A discussion with a neighbor over the weekend has inspired me to write a series of posts this summer on The Urban Gardener. My version of the Urban Gardener is
- someone who lives in the city or the burbs and has a few square feet of lawn
- loves the idea of a pretty garden but does not have a lot of time to make it happen
- does not want to use chemicals to deal with critters or otherwise
So what is one to do when all the snow is gone and so is all the grass? All that is left is a huge patch of dirt. The neighbors down the street have the same problem. The culprit is a little four letter word, “grub”.
A grub is the larvae of a beetle that feeds on grass roots. If there are more than 5 grubs per square meter then you have a problem. So what does a grub look like? If you are not squeamish then take a peek.
How can such a little creature destroy a whole lawn?
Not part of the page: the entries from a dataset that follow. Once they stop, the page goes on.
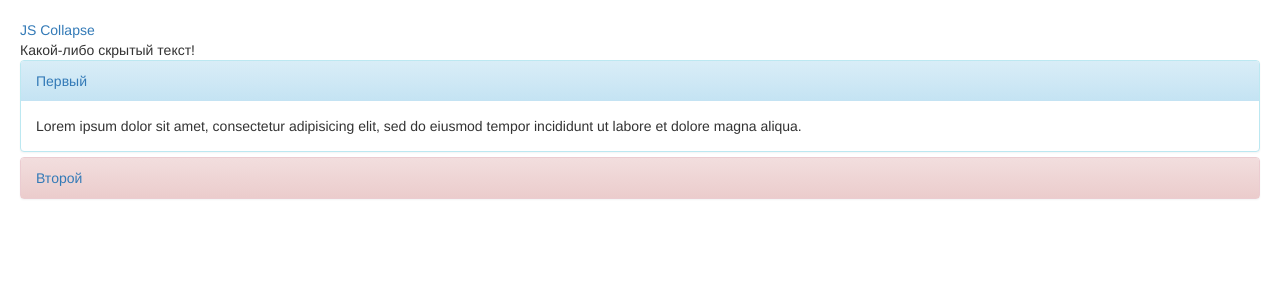
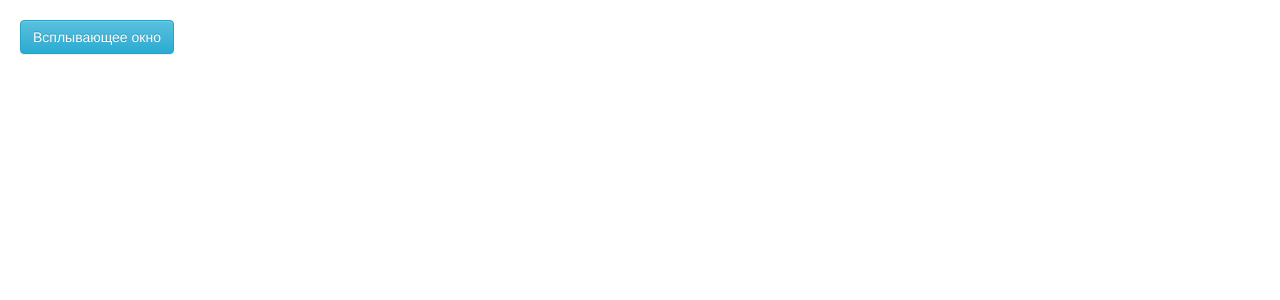
Before and after one commit to MADHAM19/my-fitapp, an Angular app: page / in a window 1280 px wide. Shown: the top 300 px of the page. Built offline with nearby package versions, Linux system fonts and the light colour scheme.

Commit message:
#12 - modal.js (модальные окна)

```diff
--- a/src/app/app.component.html
+++ b/src/app/app.component.html
@@ -39,29 +39,18 @@
 <!--<button type="button" class="btn btn-success">Регистрация</button>-->
 <!--</form>-->
 <!--</div>-->
-<a data-toggle="collapse" href="#hide">JS Collapse</a>
-<div class="collapse in" id="hide">
-  Какой-либо скрытый текст!
-</div>
-
-<div class="panel-group" id="collapse-group">
-  <div class="panel panel-info">
-    <div class="panel-heading">
-      <a data-toggle="collapse" data-parent="#collapse-group" href="#el1">Первый</a>
-    </div>
-    <div id="el1" class="collapse in">
-      <div class="panel-body">Lorem ipsum dolor sit amet, consectetur adipisicing elit,
-        sed do eiusmod tempor incididunt ut labore et dolore magna aliqua.</div>
-    </div>
-  </div>
-
-  <div class="panel panel-danger">
-    <div class="panel-heading">
-      <a data-toggle="collapse" data-parent="#collapse-group" href="#el2">Второй</a>
-    </div>
-    <div id="el2" class="collapse">
-      <div class="panel-body">Lorem ipsum dolor sit amet, consectetur adipisicing elit,
-        sed do eiusmod tempor incididunt ut labore et dolore magna aliqua.</div>
+<button class="btn btn-info" data-toggle="modal" data-target="#myModal">Всплывающее окно</button>
+<div id="myModal" class="modal fade" tabindex="-1">
+  <div class="modal-dialog">
+    <div class="modal-content">
+      <div class="modal-header">
+        <button class="close" data-dismiss="modal">x</button>
+        <h4 class="modal-title">Заголовок окна</h4>
+      </div>
+      <div class="modal-body">Некий текст...</div>
+      <div class="modal-footer">
+        <button class="btn btn-danger" data-dismiss="modal">Close</button>
+      </div>
     </div>
   </div>
 </div>
```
Well in order to understand this you need to know the life cycle of the grub.
Let’s start with spring, the larvae feed on the roots of grass from mid-March to mid-May. Then comes the pupae stage and finally the Beetle emerges in mid-June and mate over a period of two weeks. They then lay their eggs in the soil. The eggs hatch and the grubs start to feed on the roots of the grass in late July to August. The grubs will burrow below the frost line in the fall however if it’s a warm winter or there is a thaw they will start to feed again.
Sometimes you will see a little hole in the grass, like someone has been digging, this is just another animal e.g a skunk, digging for food, r.e. grubs.